bluskyes's picture

That which is not economical, is not sustainable.

cougar_w's picture

Life is not economical. Life has no long term prospects, there are large investments required up front with no promise of return, and once costs are sunk there is no easy way to get them back (prostitution being the one exception that leaps to mind.)

But for some reason, we keep at it.

bluskyes's picture

Those who deploy capital without any hope of a return, are wasting, not investing.

From the very start, it was glaringly apparent that solar, and wind power have no serious near-term (next 50 years) value - except in specific cases. The fact that all of these so-called "alternative energy" sources have needed governement subsidies at all stages in the game, is proof-positive of this. Manufacture of components, installation of components, and ridiculous rates (some ove 80c/Kwh in Ontario) are being paid by the local utilities. This is all being subsidized by the taxpayer.

Now what's going to happen to the dufus who signed a 25 year contract @ 80c/Kwn, but his solar panels burn up, and the manufacture no longer exists to honor a warantee? Hopefully they go for the jugular, and bankrupt him in the process of getting back every cent they've paid for over-priced hydro.

But then again, I'm just venting.

disabledvet's picture

the Roman Empire lasted 500 years. that's without any economists period. think they called them "Senators" back then actually.

StarTedStackin''s picture

 so the Obowel Movement lied to us?

cougar_w's picture

Everyone producing power gets a subsidy.

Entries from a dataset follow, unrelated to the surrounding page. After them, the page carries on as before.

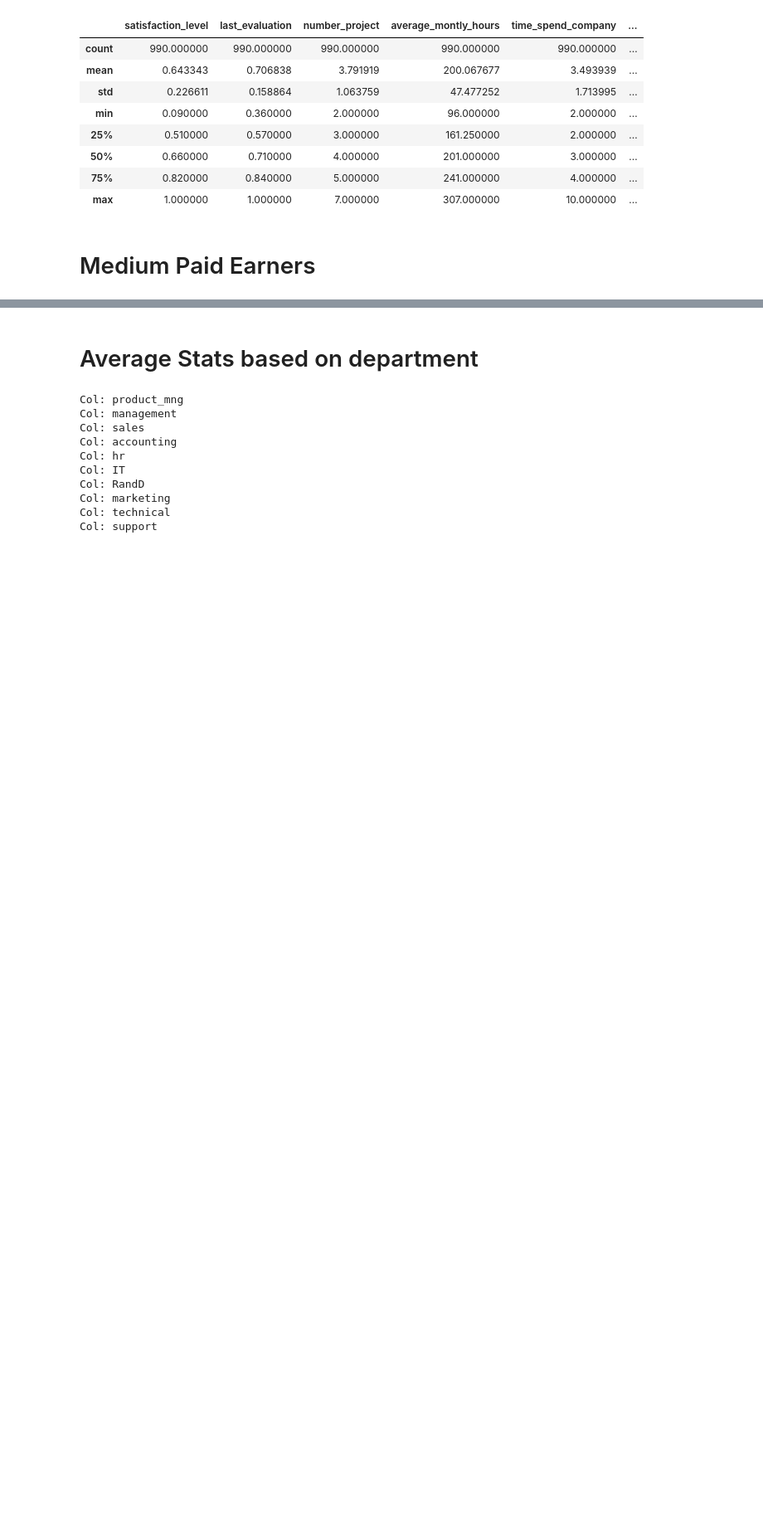
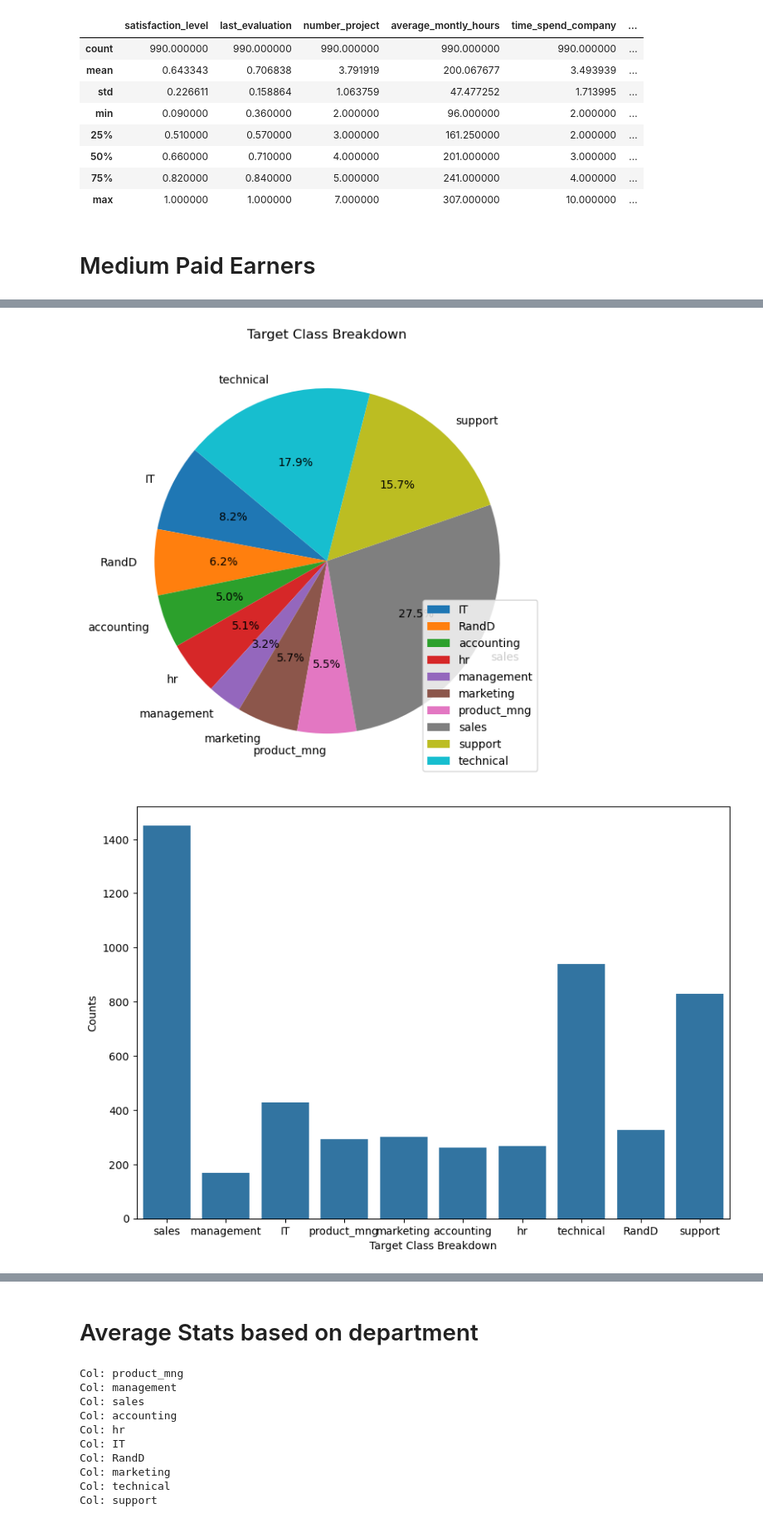
Before and after one commit to MaukanMir/HR-Capstone-Analysis, a Jupyter notebook: training.ipynb, the cells around one changed output, grey strips where cells are left out. Shown at 83% size. Saved outputs shown, nothing was run; the diff lists cells and outputs as text; code cells hidden in the pictures; blank space fills up the shorter version.

Commit message:
added new visuals

```diff
--- a/training.ipynb
+++ b/training.ipynb
@@ -302,3 +302,6 @@ highest_paid.describe()
 | max | 1.000000 | 1.000000 | 7.000000 | 307.000000 | 10.000000 | ... |
 # %% [markdown]
 # Medium Paid Earners
+# %%
+medium_paid = df[df["salary"] == "medium"]
+medium_paid.describe()
@@ -304,0 +318,5 @@ highest_paid.describe()
+# %%
+check_class_imbalance(medium_paid["Department"])
+# %% [output]
+[figure, added]
+[figure, added]
```
Also changed, not shown: parts of 7 cells of this notebook.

If the price of conventional power production included the direct health costs to society of particulate and water pollutants (in the 100's of billions) and the now-accepted costs of climate change (certainly will be in the trillions) then the cost of coal and natgas produced electricity would be much much higher.

bluskyes's picture

What direct health costs?

disabledvet's picture

totally agree with this...don't understand the down arrows. "some energy metrics produce more liquidity than others" of course. that's why Wall Street loves oil and natural gas. talk about "merchant providers." can't produce too many gas guzzlers can they! seems the author agrees as well. hmmm. no surprise there. "imagine a Government solution that worked." one that involved in LOWER prices. haven't had that in 70 years that's fer sure. and that's why Washington loves Wall Street..."they pay for all that Government by making everything unaffordable." gee, thanks! "you're service to the war effort is duly noted"!

bluskyes's picture

Coal's pretty cheap right now.

Cult of Criminality's picture

Really happy that first solar was the real piece of shit as they would only sell to "commercial" customers and not the normal joe so ha,ha,fucking ha, second rate first solar.

Bet the CEO and President of the company are doing quite well.did`nt they get a bailout or government treasury welfare bailin by we the people forced by the roque government of this now USSA ?